I have been involved in a number of AR events that were advertised as being ‘Suitable for Novices’. A number of people – experienced adventure racers included – seem to have been caught out by the term ‘Suitable for Novices’. I believe that the meaning of the message is in its interpretation, not its intent. So… in an attempt to be more explicit…
The Brainy Dictionary has this to say:
Novice – ‘One who is new in any business, profession, or calling; one unacquainted or unskilled; one yet in the rudiments; a beginner; a tyro.’
I can’t be any clearer than that. A race that is suitable for Novice adventure racers makes allowances for unskilled participants. Specifically, if you are racing in an event that is advertised as “suitable for Novices” then you can expect the following.
- Checkpoints and Transitions will be at easily identifiable points.
- Waypoints will be included to guide less experienced navigators.
- Organisers will be on hand to assist teams with their route planning.
- Cycling will not require a high degree of technical proficiency i.e. steep technical downhills, very rocky terrain and such will not be included

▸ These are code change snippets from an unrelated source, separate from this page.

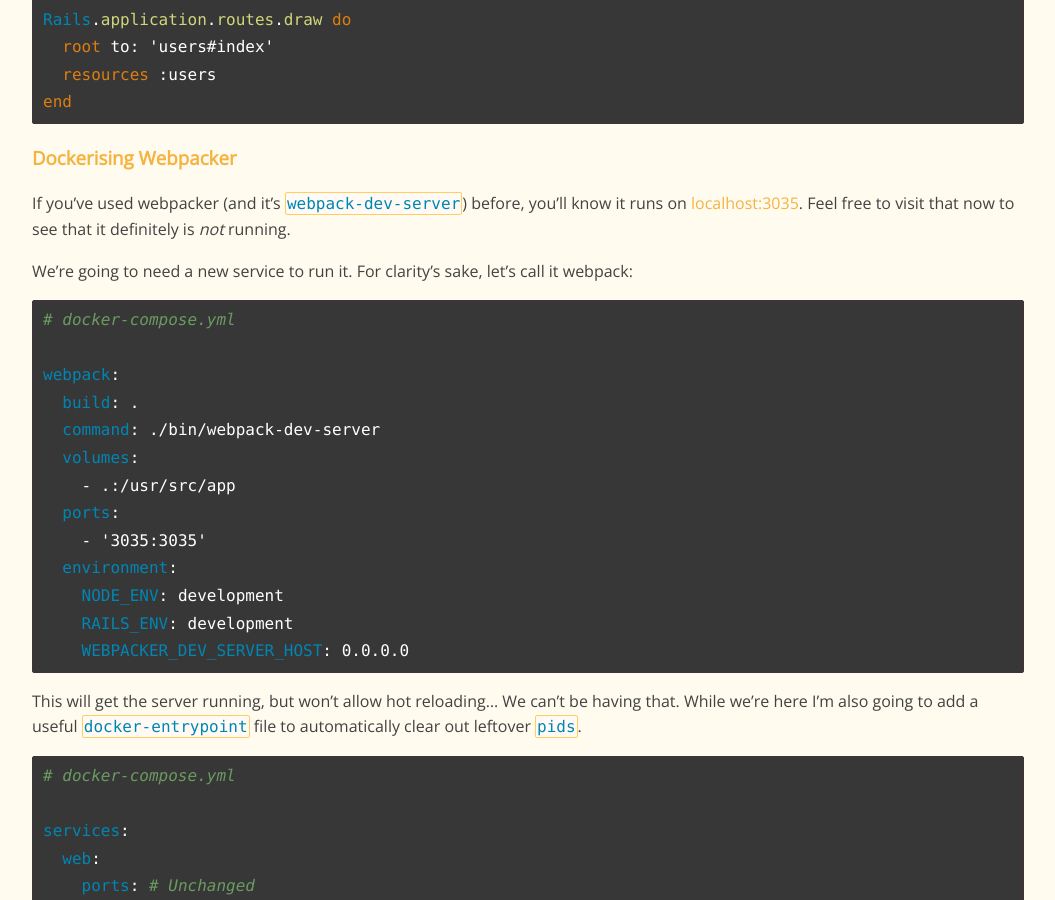
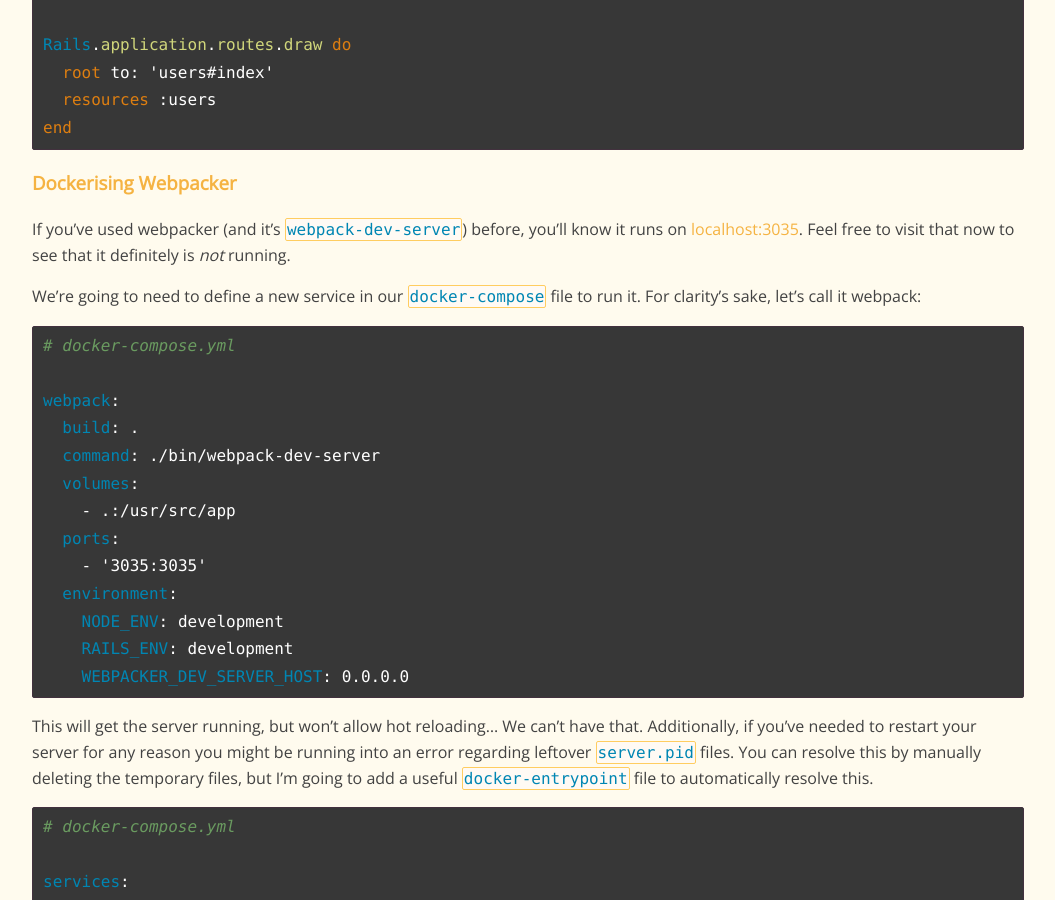
Before and after one commit to delete-44/website, a Jekyll site: the page built from collections/_blog-posts/06-dockerising-webpacker.md, in a window 1280 px wide and 900 px high, scrolled down 4573 px. Shown: the whole window, without its empty margins (112-1167 px from the left). Built offline with Jekyll 4.4.1, drawn with Linux system fonts in a browser that asks for light colours; nearby versions of some CDN libraries; some of the changed text lies outside the part shown.

Commit message:
Typos and suggestions raised in PR fixed

````diff
--- a/collections/_blog-posts/06-dockerising-webpacker.md
+++ b/collections/_blog-posts/06-dockerising-webpacker.md
@@ -10,7 +10,7 @@ custom_excerpt: Create a dockerised Rails app with webpack-dev-server
 
 #### For the sake of brevity I'm not going to cover installing Docker or Rails. If you are looking for guides to cover these, I can recommend the [Docker](https://docs.docker.com/get-docker/) and [Rails](https://guides.rubyonrails.org/v5.0/getting_started.html) official documentation
 
-#### I could not have written this post without the [Rails on Docker](https://www.plymouthsoftware.com/courses) book, to the extent that several lines I use are taken from here and adapted for purpose (with consent, and marked when used). If you're new to Docker I can't recommend it enough
+#### I could not have written this post without the [Rails on Docker](https://www.plymouthsoftware.com/courses) book, to the extent that several lines I use are taken from here and adapted for purpose (with consent, and marked when used). If you're new to Docker I can't recommend it enough. Get started with a [free course](railsondocker.com) by the same author
 
 ### 1. Getting started
 
@@ -182,7 +182,7 @@ end
 
 If you've used webpacker (and it's `webpack-dev-server`) before, you'll know it runs on [localhost:3035](localhost:3035). Feel free to visit that now to see that it definitely is *not* running.
 
-We're going to need a new service to run it. For clarity's sake, let's call it webpack:
+We're going to need to define a new service in our `docker-compose` file to run it. For clarity's sake, let's call it webpack:
 
 ```yml
 # docker-compose.yml
@@ -200,7 +200,7 @@ webpack:
     WEBPACKER_DEV_SERVER_HOST: 0.0.0.0
 ```
 
-This will get the server running, but won't allow hot reloading... We can't be having that. While we're here I'm also going to add a useful `docker-entrypoint` file to automatically clear out leftover `pids`.
+This will get the server running, but won't allow hot reloading... We can't have that. Additionally, if you've needed to restart your server for any reason you might be running into an error regarding leftover `server.pid` files. You can resolve this by manually deleting the temporary files, but I'm going to add a useful `docker-entrypoint` file to automatically resolve this.
 
 ```yml
 # docker-compose.yml
@@ -267,6 +267,8 @@ $ docker-compose up web webpack
   > web_1      | Use Ctrl-C to stop
 ```
 
+### N.B Alternatively, you can use `docker-compose up -d web` (which will launch web in a detached state and webpack due to the `depends_on`), and then call `docker-compose logs -f web webpack` to see the output for any selected services
+
 Items of note here:
 
 * Because you have both containers running in the same terminal, the output from each container is marked by their `web_1      |` and `webpack_1  |` tags
````
Also changed, not shown: other parts of collections/_blog-posts/06-dockerising-webpacker.md (+4 -4 lines).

- Hiking/Trekking will not require a high degree of technical profiency i.e. you won’t be expected to descend steep scree slopes or spend hours on long bundu bashes etc.

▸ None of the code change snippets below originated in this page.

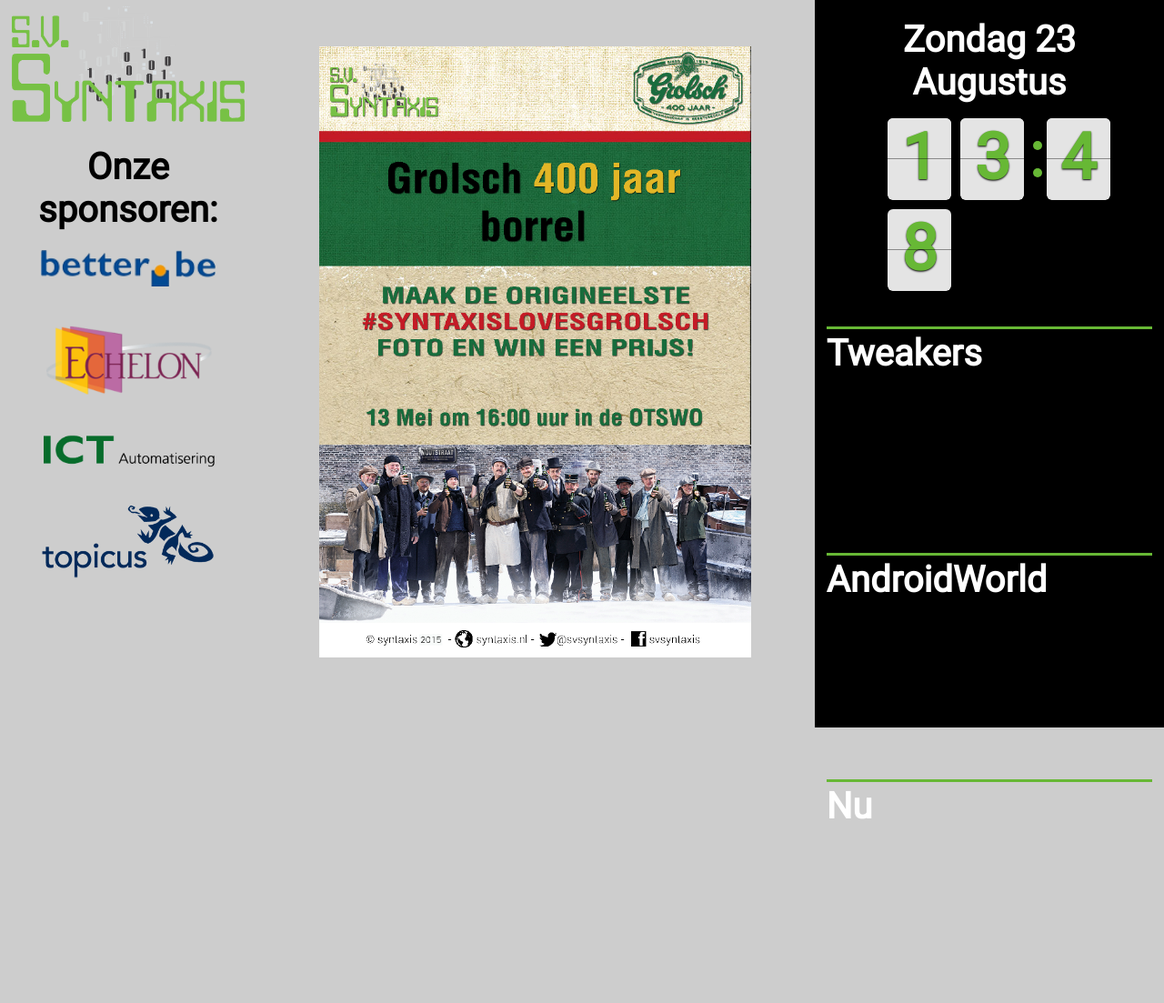
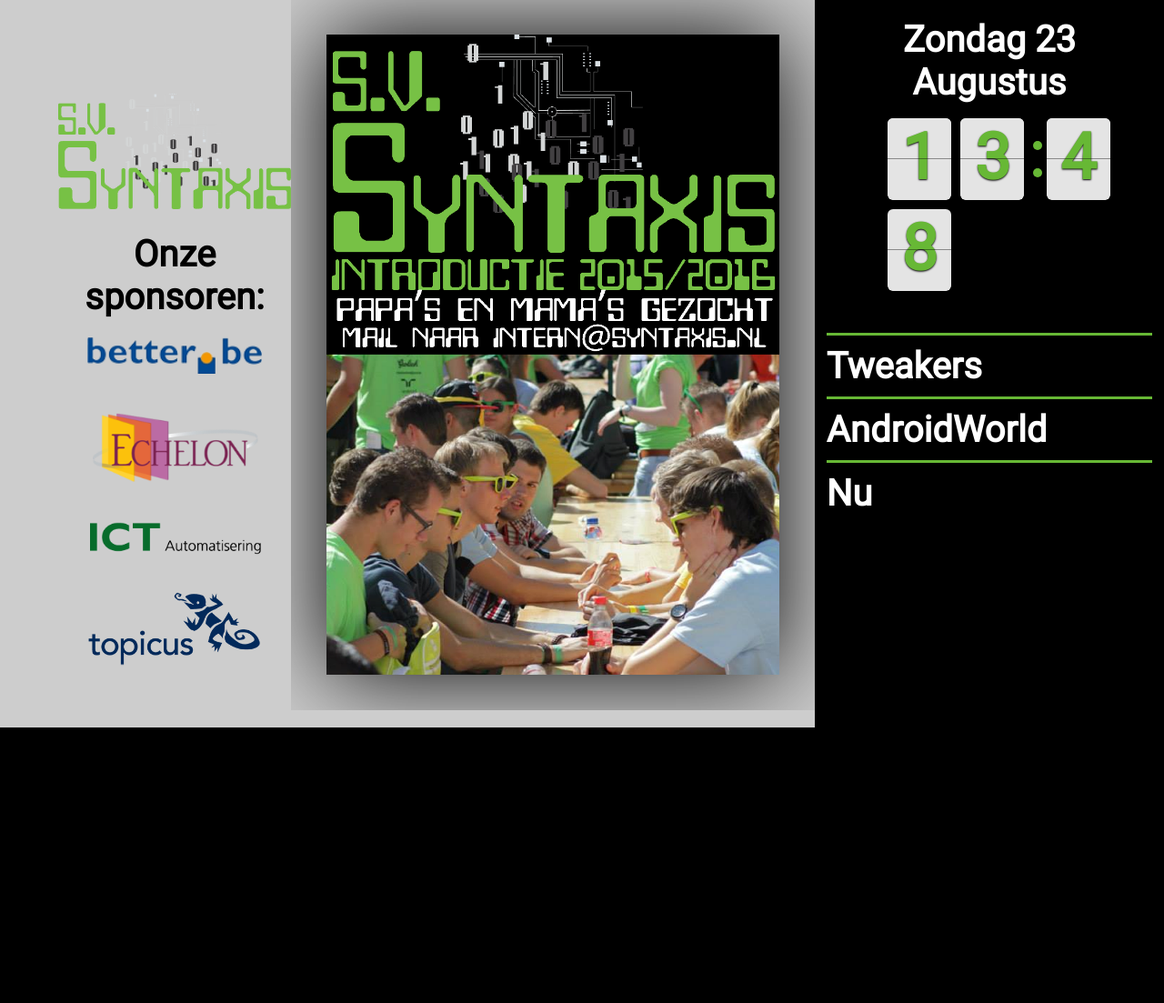
Before and after one commit to SaronGrave/SyntaxisTV, a PHP site: page / in a window 1280 px wide. Shown: the whole page at 91% size. After the commit the page ends 800 px from the top, so only its background shows below. Run offline with PHP 8.4, Linux system fonts and the light colour scheme; data that the repository does not hold is empty.

Commit message:
Verbeteringen

```diff
--- a/css/style.css
+++ b/css/style.css
@@ -34,9 +34,8 @@
 /* Logo's */
 .logos {
     width: 20%;
-    padding-left: 1%;
-    padding-right: 1%;
-    height: 100%;
+    padding-left: 5%;
+    padding-top: 7.5%;
     float: left;
 }
 
@@ -59,9 +58,9 @@
 
 /* Poster */
 .poster {
-    width: 40%;
-    height: 84%;
-    padding: 4%;
+    width: 39%;
+    height: 88%;
+    padding: 3%;
     float: left;
     overflow: hidden;
 }
@@ -69,7 +68,11 @@
 .poster-image {
     width: 100%;
     height: 100%;
-    background-size: cover;
+
+}
+
+.poster-image img {
+    box-shadow: 0px 0px 100px #000;
 }
 
 
@@ -128,13 +131,13 @@
 }
 
 .divider {
-    margin-top: 3px;
-    margin-bottom: 3px;
+    margin-top: 10px;
+    margin-bottom: 10px;
     border-bottom: 3px solid #67b835;
 }
 
 .feeds .feed {
-    height: 240px;
+    max-height: 30%;
     overflow: hidden;
     font-size: 25px;
 }
@@ -143,14 +146,15 @@
     text-align: left;
 }
 .feeds .feed .title {
-    font-size: 20px;
+    font-size: 24px;
+    font-weight: bold;
 }
 .feeds .feed .date {
     padding-top: 10px;
-    font-size: 12px;
+    font-size: 16px;
 }
 
 .feeds .feed .description {
     padding-top: 10px;
-    font-size: 15px;
+    font-size: 20px;
 }
--- a/feeds.php
+++ b/feeds.php
@@ -42,7 +42,7 @@
                 "var counter".$name."=0;".
                 "function ".$name."Feed() {".
                     "counter".$name." = showFeed('.$name', $name, counter".$name.");".
-                    "setTimeout(".$name."Feed, 10000);".
+                    "setTimeout(".$name."Feed, 15000);".
                 "}".
                 $name."Feed();".
               "</script>";
--- a/index.php
+++ b/index.php
@@ -14,7 +14,6 @@
 
     <script src="js/jquery.min.js"></script>
     <script src="js/flipclock.min.js"></script>
-    <script>var posters = <?php echo json_encode(glob("posters/*.*")); ?>;</script>
     <script src="js/script.js"></script>
 </head>
 
@@ -28,16 +27,13 @@
         <!-- Sponsoren -->
         <section class="sponsoren">
             <div class="titel">Onze sponsoren:</div>
-            <?php
-                foreach (glob("sponsoren/*.*") as $filename) {
-                    echo "<div class='sponsor'><img src='$filename' /></div>";
-                }
-            ?>
+            <?php include('sponsoren.php'); ?>
         </section>
     </div>
 
     <!-- Posters -->
     <div class="poster">
+        <?php include('posters.php'); ?>
         <div class="poster-image"></div>
     </div>
 
--- a/js/script.js
+++ b/js/script.js
@@ -5,7 +5,7 @@
     setupClock();
 
     showPosters();
-    setInterval(showPosters, 20000);
+    setInterval(showPosters, 30000);
 
 });
 
--- /dev/null
+++ b/posters.php
@@ -0,0 +1,17 @@
+<?php
+
+date_default_timezone_set('Europe/Amsterdam');
+$date = date('m-d-Y', time());
+
+$posters = array();
+
+foreach (glob("posters/*.*") as $filename) {
+    $name = pathinfo($filename, PATHINFO_FILENAME);
+    if(strcmp($date, $name) > 0) {
+        array_push($posters, $filename);
+    }
+}
+
+echo "<script>var posters=".json_encode($posters).";</script>";
+
+?>
--- /dev/null
+++ b/sponsoren.php
@@ -0,0 +1,5 @@
+<?php
+    foreach (glob("sponsoren/*.*") as $filename) {
+        echo "<div class='sponsor'><img src='$filename' /></div>";
+    }
+?>
```
Also changed, not shown: posters/01-09-2015.png (added), posters/28-09-2015.png (deleted).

- Paddling will only be on flat water.
- Ropework will be under supervision and will never be of a technical nature.
- No place on the course will be more than 20-minutes of hiking from road access.
- Multiple short course options will be planned for back markers – not neccesarily announced at race briefing.
That’s what I mean by suitable for Novices.
Here is what I don’t mean.
- You did a 30km offroad triathlon in 2-hours does not mean you can lick a 60km adventure race in 4-hours.
- You rode Sani2C and finished in the middle of the bunch does not mean you can do 30km of AR MTB’ing in 90-minutes.
- You can run a sub 3hr marathon does not mean you can kill a 10km hike in 45-minutes.
- You paddle the club dice every Thursday does not mean you can paddle accross an open lake in a strong wind.
- You did navigation on your sailing course does not mean you can navigate in an adventure race.
Don’t look at the distance. Look at the estimated time to complete. Understand that if the event information lists the estimated duration at 8 – 16 hours then know that the leaders are expected to finish in just over 8-hours and that those back teams will finish in 16-hours. This time estimate does not allow for transitions that take more than 90-minutes or teams being lost for more than 2-hours.
I hope this clarifies the term ‘Suitable for Novices’.
Author: Fred Richardson | Photo by Craig Dutton, Bull of Africa 2005